Why are some tube preamps so expensive when others are downright cheap?

This was the question that kept nagging me when I first started exploring tube mic preamps. I had owned a cheap "tube preamp" for a few years. It had a tube in it and I couldn't understand how the tube preamps I read about (like a DW Fearn or Manley) could be that much better.

I had been a Solid-state guy since the 70's. That's when I started and all the sales guys in the stores would say,"You don't want to mess with that old tube stuff. Just look at these specs. Who would want all that distortion and poor freq response?" Years went by, then decades, during which time I learned how to get a good sound with SS gear and a mess of effects. I had been striving for a certain sound. One example was the ultraclear vocals on many of James Talyor's albums of that era. Every mouth sound and nuance was right there. For a long time I thought it was the expensive microphones they used. Over time, I learned to use aural exciters, compressors, EQ, and such to get an approximation of that sound. LDC mikes had became affordable in the 90's and I found out it wasn't JUST the mikes. Hmmmm, ...

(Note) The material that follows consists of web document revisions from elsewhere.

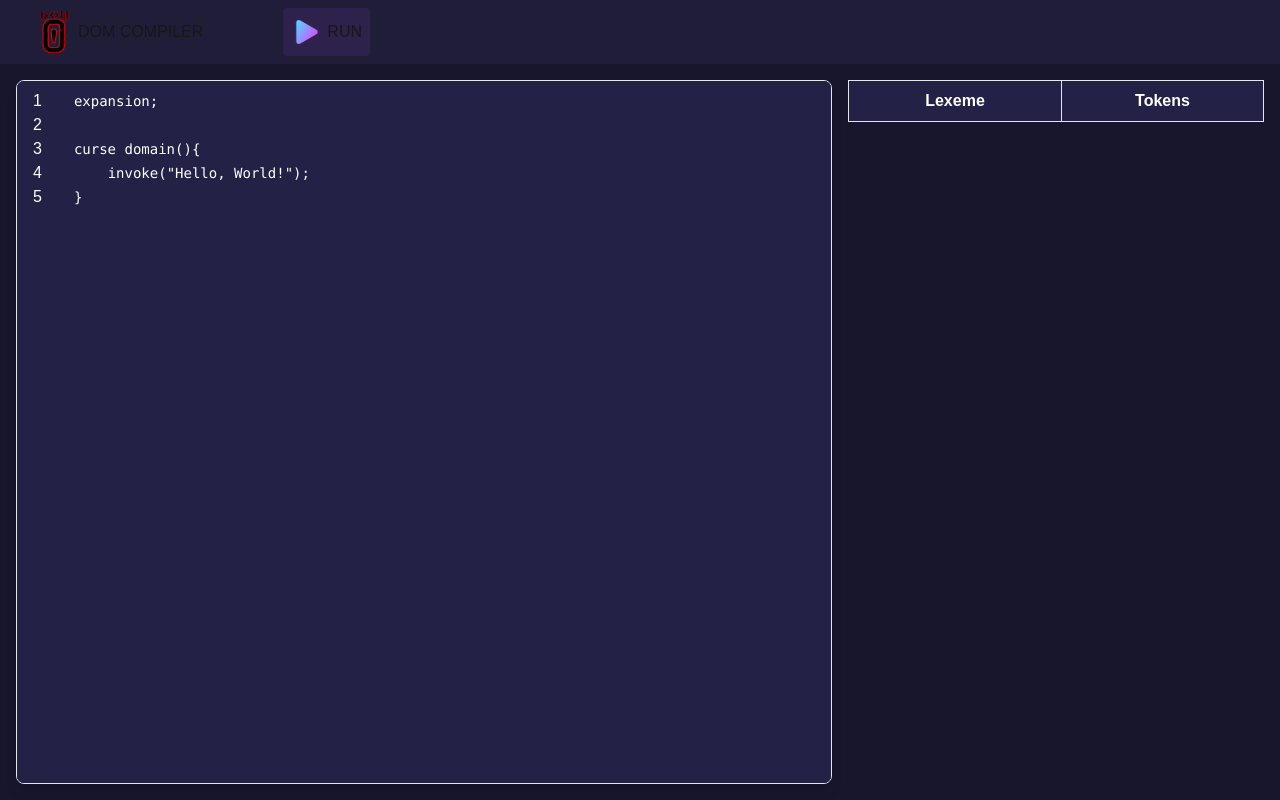
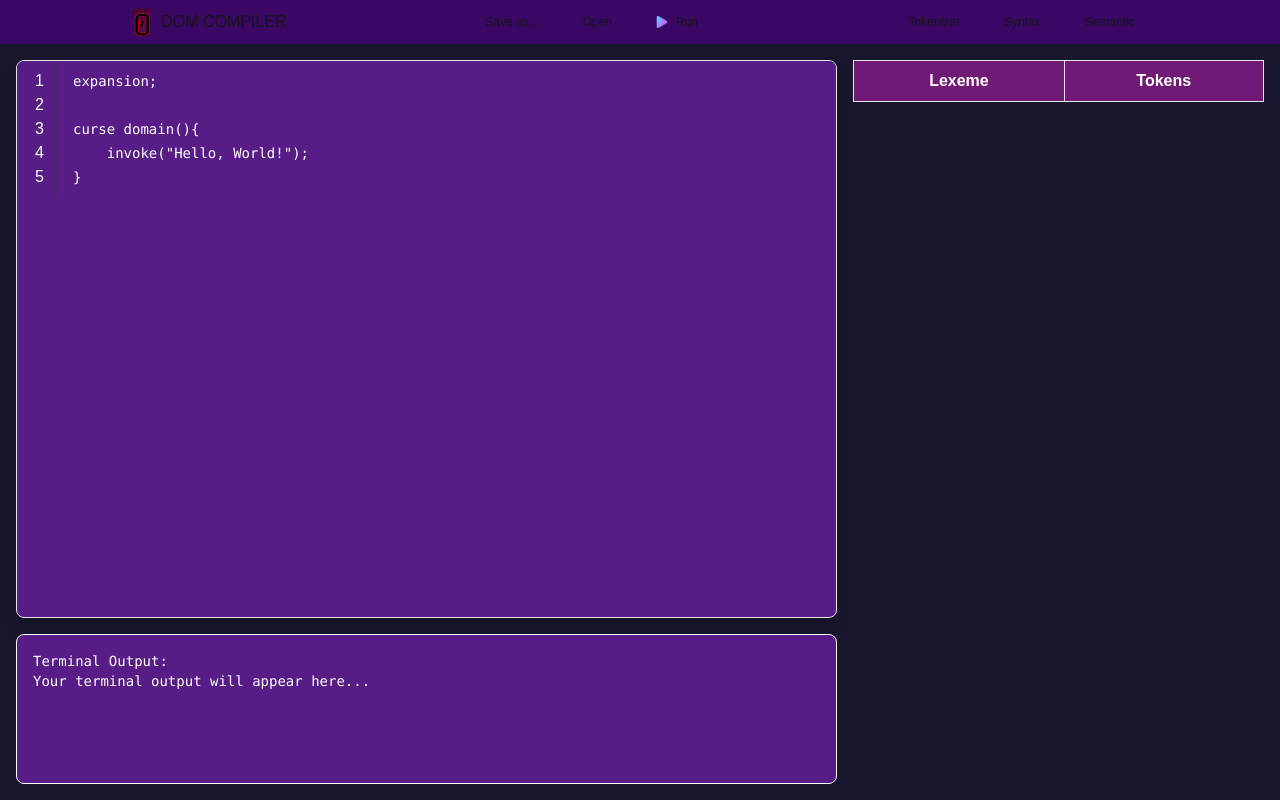
Before and after one commit to IEMDomain04/DOM-IDE, a Next.js app: page / in a window 1280 px wide. Built offline with nearby package versions, Linux system fonts and the light colour scheme.

Commit message:
Prior Changes to UI

```diff
--- a/src/app/components/Topnav.tsx
+++ b/src/app/components/Topnav.tsx
@@ -8,18 +8,40 @@ export default function Topnav({ onRunClick }: TopnavProps) {
   return (
     <div>
       {/* Top Nav */}
-      <div className="flex space-x-20 px-10 py-2" style={{ backgroundColor: '#201d38' }}>
+      <div className="flex justify-around px-10 py-2 bg-purple-950">
         {/* Logo and Title of Compiler */}
         <div className="flex gap-x-2 items-center">
-          <img src="/dom-icon.svg" width={30} height={30} alt="Dom icon" />
-          <h1>DOM COMPILER</h1>
+          <img src="/dom-icon.svg" width={20} height={20} alt="Dom icon" />
+          <h1 className='text-xsfont-bold'>DOM COMPILER</h1>
         </div>
 
         {/* Saves and runs */}
-        <div className="flex gap-x-12">
-          <div className="flex w-auto gap-x-2 px-3 py-3 rounded cursor-pointer duration-100 bg-purple-500/10 hover:bg-purple-500/50 hover:scale-110" onClick={onRunClick}>
-            <img src={`/run-icon.svg`} alt="" />
-            <h1>RUN</h1>
+        <div className="flex gap-x-5">
+          <div className="flex items-center w-auto gap-x-2 px-3 py-1 rounded cursor-pointer duration-100 hover:bg-purple-500/50 hover:scale-110">
+            <h1 className='text-xs'>Save as...</h1>
+          </div>
+
+          <div className="flex items-center w-auto gap-x-2 px-3 py-1 rounded cursor-pointer duration-100 hover:bg-purple-500/50 hover:scale-110">
+            <h1 className='text-xs'>Open</h1>
+          </div>
+
+          <div className="flex items-center w-auto gap-x-2 px-3 py-1 rounded cursor-pointer duration-100 hover:bg-purple-500/50 hover:scale-110" onClick={onRunClick}>
+            <img className='h-auto w-3' src={`/run-icon.svg`} alt="" />
+            <h1 className='text-xs'>Run</h1>
+          </div>
+        </div>
+
+        <div className="flex gap-x-5">
+          <div className="flex items-center w-auto gap-x-2 px-3 py-1 rounded cursor-pointer duration-100 hover:bg-purple-500/50 hover:scale-110">
+            <h1 className='text-xs'>Tokenizer</h1>
+          </div>
+
+          <div className="flex items-center w-auto gap-x-2 px-3 py-1 rounded cursor-pointer duration-100 hover:bg-purple-500/50 hover:scale-110">
+            <h1 className='text-xs'>Syntax</h1>
+          </div>
+
+          <div className="flex items-center w-auto gap-x-2 px-3 py-1 rounded cursor-pointer duration-100 hover:bg-purple-500/50 hover:scale-110">
+            <h1 className='text-xs'>Semantic</h1>
           </div>
         </div>
       </div>
--- a/src/app/page.tsx
+++ b/src/app/page.tsx
@@ -100,18 +100,32 @@ curse domain(){
   }, []);
 
   return (
-    <div className="flex flex-col h-screen overflow-hidden" style={{backgroundColor: '#18162d'}}>
+    <div
+      className="flex flex-col h-screen overflow-hidden"
+      style={{ backgroundColor: '#18162d' }}
+    >
+      {/* Top Navigation */}
       <Topnav onRunClick={handleRunClick} />
+
       <div className="flex flex-grow p-4">
+        {/* Main Content */}
+        <div className="flex flex-col w-2/3 mr-4">
           {/* Text Area Container */}
-        <div className="flex flex-grow border rounded-lg overflow-hidden shadow-lg mr-4">
-          {/* Line Numbers and Text Area */}
-          <div className="flex flex-grow overflow-hidden">
+          <div className="flex-grow border rounded-lg shadow-lg overflow-hidden bg-purple-900">
+            {/* Scrollable Container */}
+            <div
+              className="flex overflow-auto"
+              style={{ maxHeight: '550px' }}
+            >
               {/* Line Numbers */}
               <div
                 ref={lineNumbersRef}
-              className="text-white text-right py-2 px-4 select-none overflow-hidden"
-              style={{ minWidth: "40px", lineHeight: "1.5rem", backgroundColor: "#232146"}}
+                className="text-white text-right py-2 px-3 select-none bg-purple-900"
+                style={{
+                  minWidth: '40px',
+                  lineHeight: '1.5rem',
+                  borderRight: '1px solid #3a2e59',
+                }}
               >
                 {[...Array(lineCount)].map((_, i) => (
                   <div key={i} className="h-6">
@@ -121,24 +135,43 @@ curse domain(){
               </div>
 
               {/* Text Area */}
-            <div className="flex-grow relative overflow-hidden">
               <textarea
                 ref={textareaRef}
-                className="w-full h-full text-white text-sm font-mono py-2 px-4 focus:outline-none focus:ring-2 focus:ring-blue-500 overflow-auto"
-                style={{ resize: "none", lineHeight: "1.5rem", backgroundColor: '#232146' }}
-                placeholder="Coding.."
+                className="flex-grow text-white text-sm font-mono py-2 px-4 bg-purple-900 resize-none focus:outline-none focus:ring-2 focus:ring-blue-500"
+                style={{ lineHeight: '1.5rem' }}
+                placeholder="Coding..."
                 onChange={handleTextChange}
                 onKeyDown={handleKeyDown}
               ></textarea>
             </div>
           </div>
+
+          {/* Terminal Section */}
+          <div
+            className="mt-4 p-4 bg-purple-900 text-white text-sm font-mono rounded-lg border border-white"
+            style={{ minHeight: '150px' }}
+          >
+            <div>Terminal Output:</div>
+            <div className="overflow-auto" style={{ maxHeight: '120px' }}>
+              <pre>{`Your terminal output will appear here...`}</pre>
+            </div>
+          </div>
         </div>
 
-        {/* Output Table for Lexeme, Tokens*/}
+        {/* Output Table for Lexeme, Tokens */}
         <div className="flex flex-col w-1/3">
-          <div className="overflow-x-auto table-container" style={{ maxHeight: "calc(100vh - 100px)"  }}>
-            <table className="min-w-full text-white" style={{backgroundColor: '#232146', borderRadius: "9px"}}>
-              <thead style={{ backgroundColor: '#232146' }}>
+          <div
+            className="overflow-x-auto table-container"
+            style={{ maxHeight: 'calc(100vh - 100px)' }}
+          >
+            <table
+              className="min-w-full text-white"
+              style={{
+                backgroundColor: '#232146',
+                borderRadius: '9px',
+              }}
+            >
+              <thead className="bg-fuchsia-900">
                 <tr>
                   <th className="py-2 px-4 border">Lexeme</th>
                   <th className="py-2 px-4 border">Tokens</th>
@@ -158,4 +191,9 @@ curse domain(){
       </div>
     </div>
   );
+
+
+
+
+
 }
```
Lines whose indentation alone changed are shown as unchanged.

I read articles in magazines and online forums about the difference a true tube preamp can make but I didn't have the money. I was saving to buy a Groove Tubes Brick, when I saw an Ampex 601 for a couple hundred and decided to try it. I was so disappointed. It was noisy and muddy. I couldn't imagine anyone wanting to use such a device. Now I had been doing electronics as a hobby since about the age of 8. Dad bought me the Radio Shack DIY and educational kits. He and I built a variety of things from various magazines. I also learned some electronics as a physics major in college. I had enough knowledge to begin to learn the ins and outs of tube electronics. I replaced all the caps, cleaned it up, and tried it. It was like a religious experience for me. Here was the sound I had been looking for and it was nothing more than a mic and a preamp - totally dry. The next few years were spent studying and experimenting, improving and refining. I built preamps for some friends and then started my website in 2006.

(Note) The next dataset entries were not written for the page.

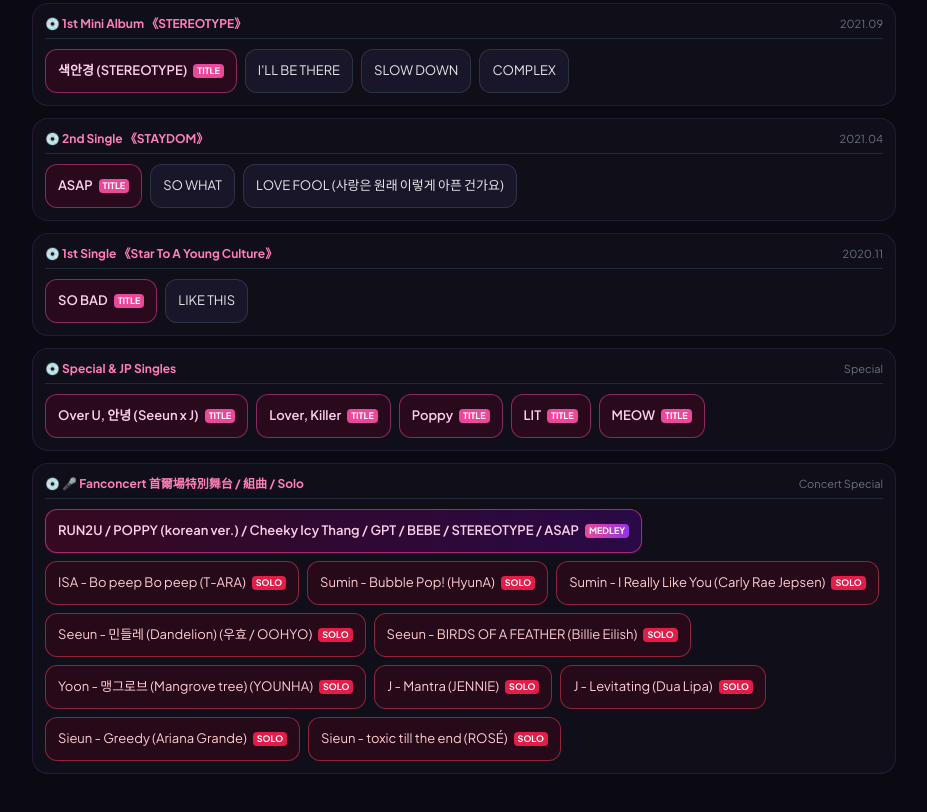
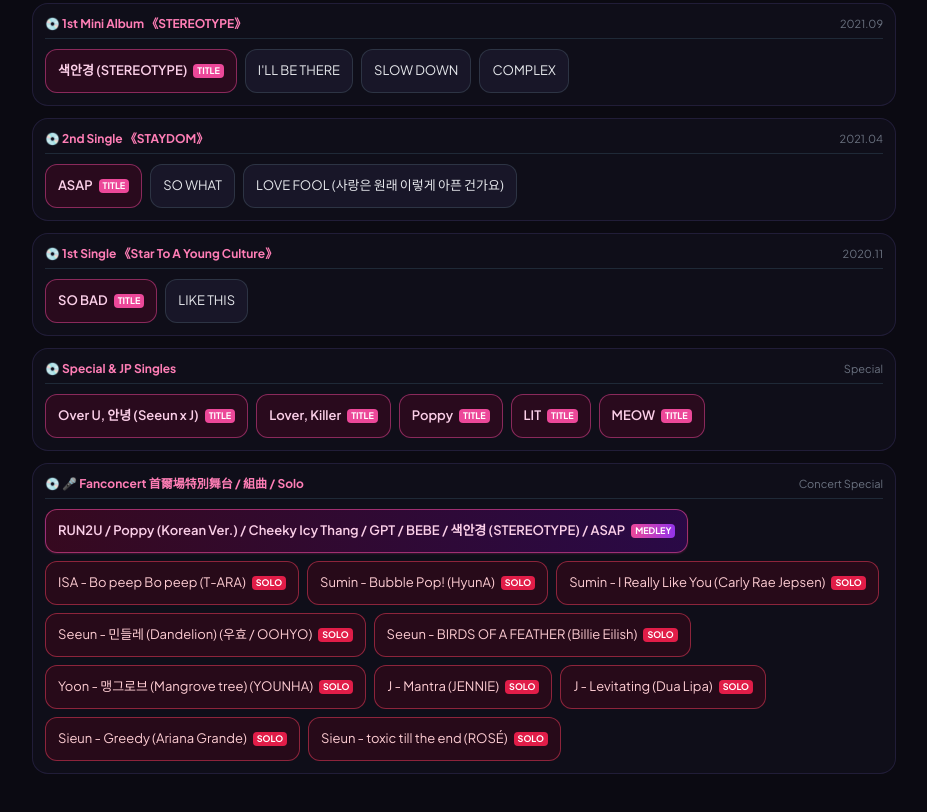
Before and after one commit to j19930307/stayc-setlist-tracker, a plain HTML site: page index.html in a window 1280 px wide. Shown: the part 1618-2430 px from the top of the page, without its empty margins (176-1103 px from the left). Drawn offline with nearby package versions, Linux system fonts and the light colour scheme.

Commit message:
chore: align medley track names with canonical database titles

```diff
--- a/index.html
+++ b/index.html
@@ -441,7 +441,7 @@
         name: "🎤 Fanconcert 首爾場特別舞台 / 組曲 / Solo",
         year: "Concert Special",
         songs: [
-          { name: "RUN2U / POPPY (korean ver.) / Cheeky Icy Thang / GPT / BEBE / STEREOTYPE / ASAP", isTitle: true, isMedley: true },
+          { name: "RUN2U / Poppy (Korean Ver.) / Cheeky Icy Thang / GPT / BEBE / 색안경 (STEREOTYPE) / ASAP", isTitle: true, isMedley: true },
           { name: "ISA - Bo peep Bo peep (T-ARA)", isSolo: true },
           { name: "Sumin - Bubble Pop! (HyunA)", isSolo: true },
           { name: "Sumin - I Really Like You (Carly Rae Jepsen)", isSolo: true },
```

A "true tube preamp" has a high voltage power supply. Anything with a wall wart (or lump in the line) power supply is not a true tube preamp. They run on low voltage where a true tube preamp runs on hundreds of volts. It is a gimmick. The high voltage rated parts cost much more than low voltage parts. The high voltage power transformers are more expensive. The audio transformers are more expensive and difficult to make. Most cheap "starved plate" designs don't have audio transformers at all - too expensive. The high voltage audio capacitors are much more expensive. Almost every single part in the circuits is many times more expensive than the low voltage parts used in SS electronics.

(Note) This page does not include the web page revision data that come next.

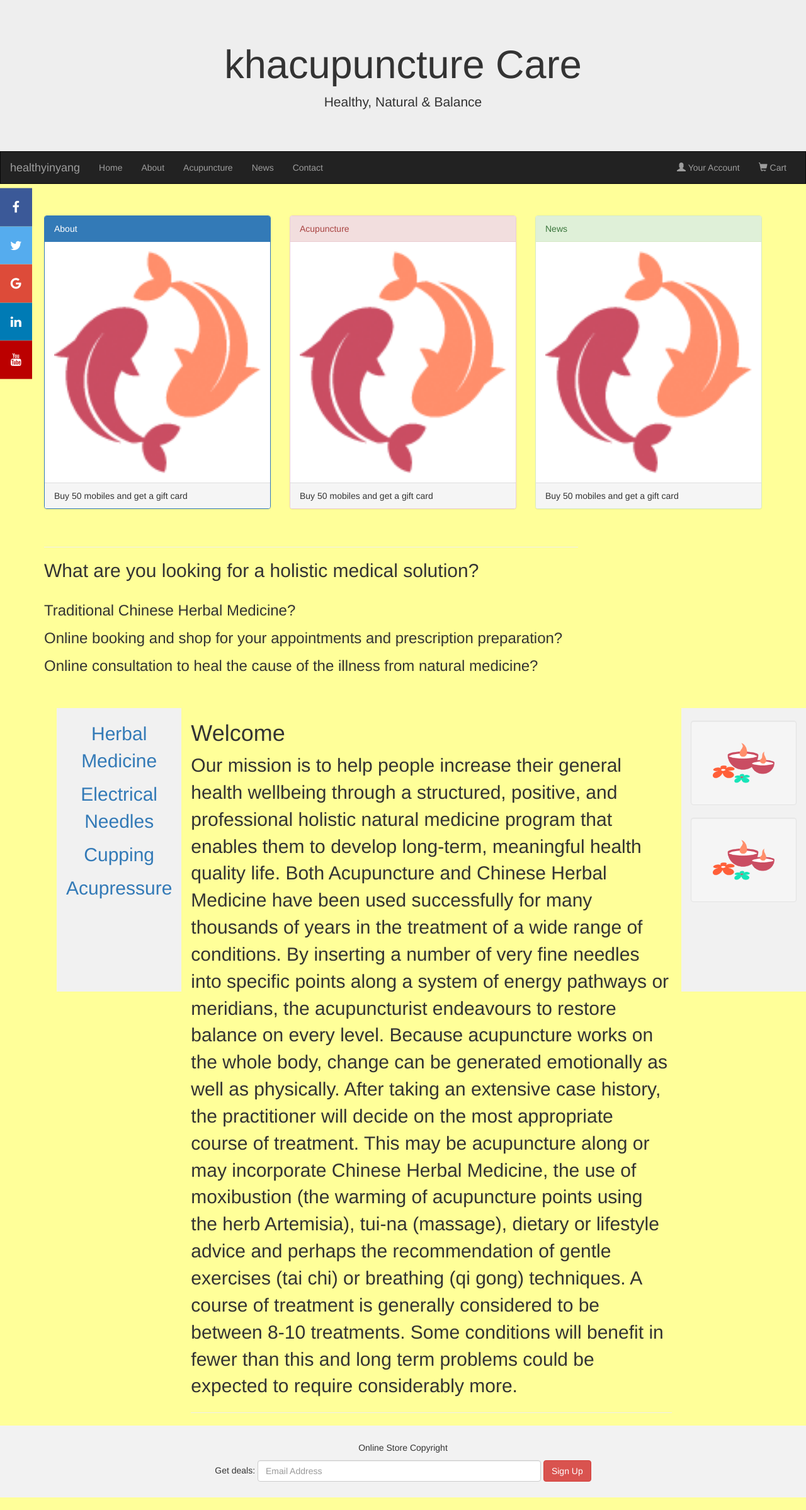
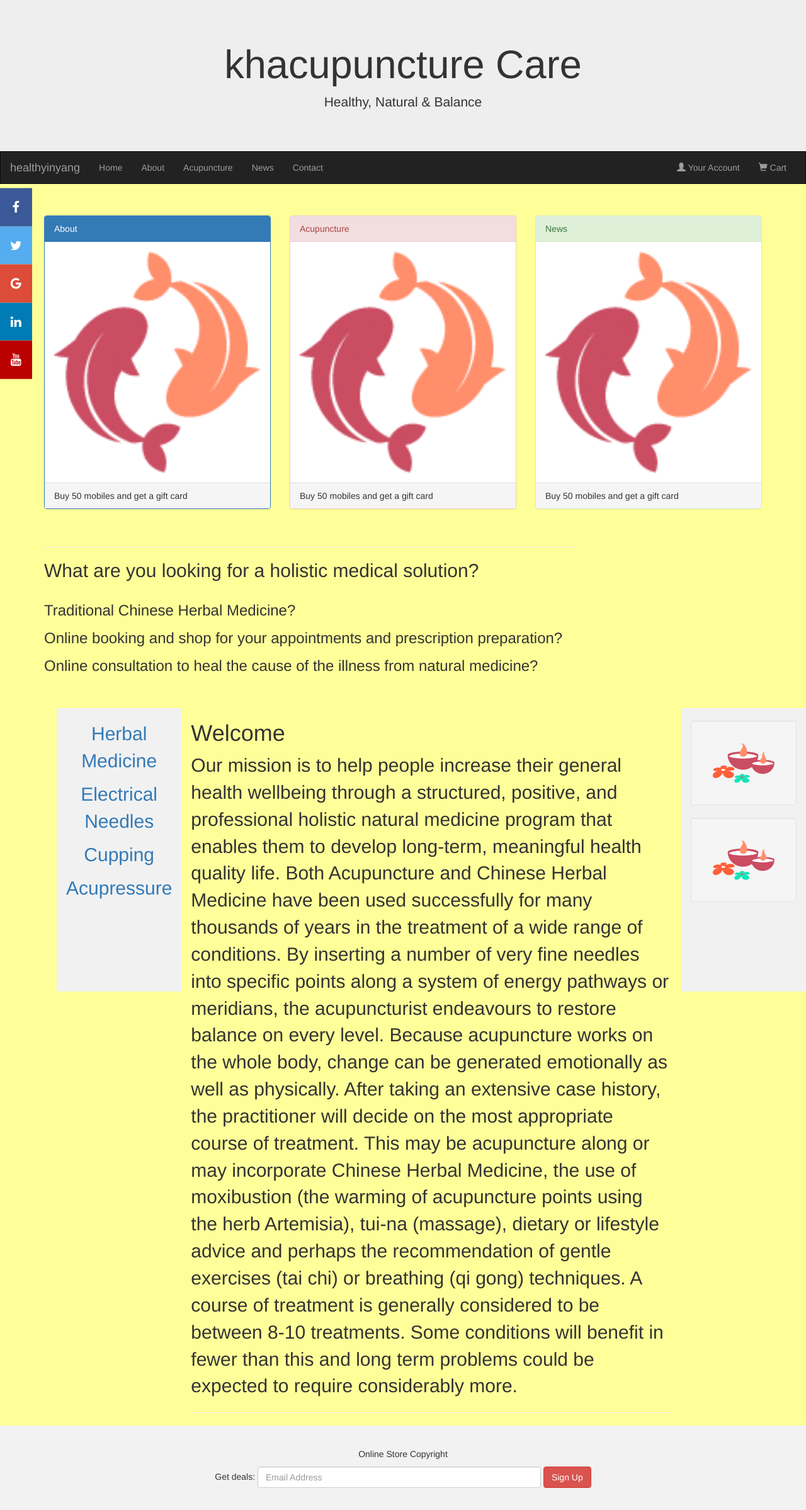
Before and after one commit to HongfengCai/khacupuncture, a Jekyll site: the page acupuncture.html, which Jekyll copies as it is, in a window 1280 px wide. Shown: the whole page at 63% size. Built offline with Jekyll 4.4.1, drawn with Linux system fonts in a browser that asks for light colours.

Commit message:
Update acupuncture.html

```diff
--- a/acupuncture.html
+++ b/acupuncture.html
@@ -50,7 +50,7 @@
     /* Add a gray background color and some padding to the footer */
     footer {
       background-color: #f2f2f2;
-      padding: 25px;
+      padding: 35px;
     }
 	body {
 	   background-color:#FFFF99;";
```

One main reason a true tube preamp sounds so different from a cheap imitation, is that the cheap imitations use transformerless SS circuits to interact with the microphone. A true tube preamp will almost always have its input transformer and the first tube grid as the connection to the mic. This circuit sets the input impedance which affects the loading on the mic. The cheap imitations use chips to interact with the mic, then they run the signal through a tube operating at low voltage to theoretically give it "that tube sound." This allows them to market the device as a "Tube Microphone preamp." The amplification primarily comes from the SS circuits. I consider this a bad joke. Most tube preamps sound better than most SS preamps because the MIKES sound better when feeding a good mic transformer and tube grid.